Stored items from a collection
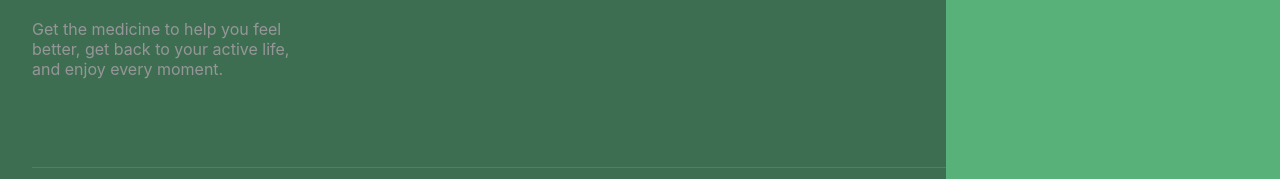
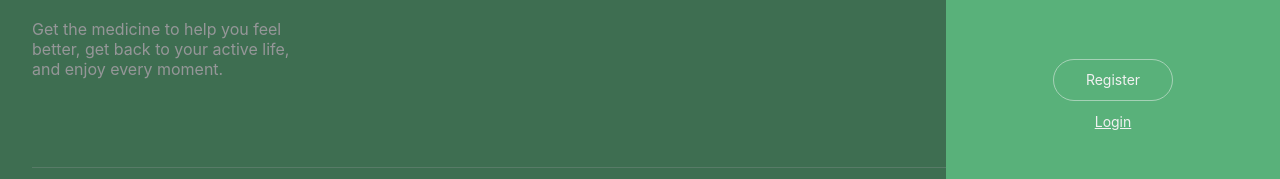
Before and after one commit to Aleksandr2905/e-pharmacy, a React (Vite) app: page /medicine in a window 1280 px wide. Both pictures are taken after a click on the button 1232 px from the left and 50 px from the top of the page. Shown: the part 611-790 px from the top of the page. Built offline with nearby package versions, Linux system fonts and the light colour scheme; no server answers.

Commit message:
fix BurgerMenu

```diff
--- a/src/components/BurgerMenu/BurgerMenu.jsx
+++ b/src/components/BurgerMenu/BurgerMenu.jsx
@@ -1,19 +1,26 @@
-import { useDispatch } from "react-redux";
+import { useDispatch, useSelector } from "react-redux";
 import { setModalContent, setModalStatus } from "../../redux/pharmacy/reducer";
 import sprite from "../../assets/icons/sprite.svg";
 import * as s from "./BurgerMenu.styled";
-import AuthButton from "../AuthButton/AuthButton";
 import Navigation from "../Header/Navigation/Navigation";
 import { useMediaQuery } from "react-responsive";
 import { useEffect } from "react";
+import { selectIsLoggedIn } from "../../redux/auth/selectors";
+import { logout } from "../../redux/auth/operations";
 
 const BurgerMenu = () => {
   const dispatch = useDispatch();
   const desktop = useMediaQuery({ query: "(min-width: 1440px)" });
+  const isLoggedIn = useSelector(selectIsLoggedIn);
 
   const handleCloseBurgerMenu = () => {
     dispatch(setModalStatus(false));
     dispatch(setModalContent(null));
+  };
+
+  const handleLogOut = () => {
+    dispatch(logout());
+    handleCloseBurgerMenu();
   };
 
   useEffect(() => {
@@ -34,7 +41,32 @@ const BurgerMenu = () => {
           <Navigation />
         </div>
         <s.WrapperBtn>
-          <AuthButton handleCloseBurgerMenu={handleCloseBurgerMenu} />
+          {isLoggedIn ? (
+            <s.BtnLogout
+              type="button"
+              onClick={() => handleLogOut()}
+              aria-label="Log out"
+            >
+              Log out
+            </s.BtnLogout>
+          ) : (
+            <>
+              <s.LinkRegister
+                to="/register"
+                onClick={handleCloseBurgerMenu}
+                aria-label="Register"
+              >
+                Register
+              </s.LinkRegister>
+              <s.LinkLogin
+                to="/login"
+                onClick={handleCloseBurgerMenu}
+                aria-label="Login"
+              >
+                Login
+              </s.LinkLogin>
+            </>
+          )}
         </s.WrapperBtn>
       </s.Wrapper>
     </>
--- a/src/components/BurgerMenu/BurgerMenu.styled.js
+++ b/src/components/BurgerMenu/BurgerMenu.styled.js
@@ -1,4 +1,4 @@
-import { NavLink } from "react-router-dom";
+import { Link, NavLink } from "react-router-dom";
 import styled from "styled-components";
 
 export const Wrapper = styled.div`
@@ -53,3 +53,60 @@ export const WrapperBtn = styled.div`
   margin-top: auto;
   margin-bottom: 60px;
 `;
+
+export const BtnLogout = styled.button`
+  display: flex;
+  padding: 13px 32px;
+  justify-content: center;
+  align-items: center;
+  width: fit-content;
+  border-radius: 60px;
+  font-size: 14px;
+  font-weight: 400;
+  line-height: 1;
+  background-color: transparent;
+  transition: all 0.3s;
+  border: 1px solid ${({ theme }) => theme.color.buttonBorder};
+  color: ${({ theme }) => theme.color.promoBorder};
+
+  &:hover {
+    background-color: ${({ theme }) => theme.color.promoBorder};
+    color: ${({ theme }) => theme.color.green};
+  }
+`;
+
+export const LinkRegister = styled(Link)`
+  display: flex;
+  padding: 13px 32px;
+  justify-content: center;
+  align-items: center;
+  width: fit-content;
+  border-radius: 60px;
+  font-size: 14px;
+  font-weight: 400;
+  line-height: 1;
+  background-color: transparent;
+  transition: all 0.3s;
+  border: 1px solid ${({ theme }) => theme.color.buttonBorder};
+  color: ${({ theme }) => theme.color.promoBorder};
+
+  &:hover {
+    background-color: ${({ theme }) => theme.color.promoBorder};
+    color: ${({ theme }) => theme.color.green};
+  }
+`;
+
+export const LinkLogin = styled(Link)`
+  border: none;
+  background-color: transparent;
+  font-size: 14px;
+  font-weight: 400;
+  line-height: 1;
+  text-decoration-line: underline;
+  color: ${({ theme }) => theme.color.promoBorder};
+  transition: all 0.3s;
+
+  &:hover {
+    color: ${({ theme }) => theme.color.buttonBorder};
+  }
+`;
--- a/src/components/Button/Button.jsx
+++ b/src/components/Button/Button.jsx
@@ -2,7 +2,7 @@ import { useLocation } from "react-router-dom";
 import sprite from "../../assets/icons/sprite.svg";
 import * as s from "./Button.styled";
 
-const Button = ({ name, type, text, to, onClick, $homePage }) => {
+const Button = ({ name, type, text, to, onClick }) => {
   const { pathname } = useLocation();
   const homePage = pathname === "/";
 
@@ -37,7 +37,12 @@ const Button = ({ name, type, text, to, onClick, $homePage }) => {
 
     case "logout":
       BtnComponent = (
-        <s.BtnLogout to={to} onClick={onClick} aria-label={name}>
+        <s.BtnLogout
+          type={type}
+          onClick={onClick}
+          aria-label={name}
+          $homePage={homePage}
+        >
           {text}
         </s.BtnLogout>
       );
```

## DIRECTIONS
Wherever a line above contains the string "pathname", copy that line.

## EXPECTED OUTPUT
   const { pathname } = useLocation();
   const homePage = pathname === "/";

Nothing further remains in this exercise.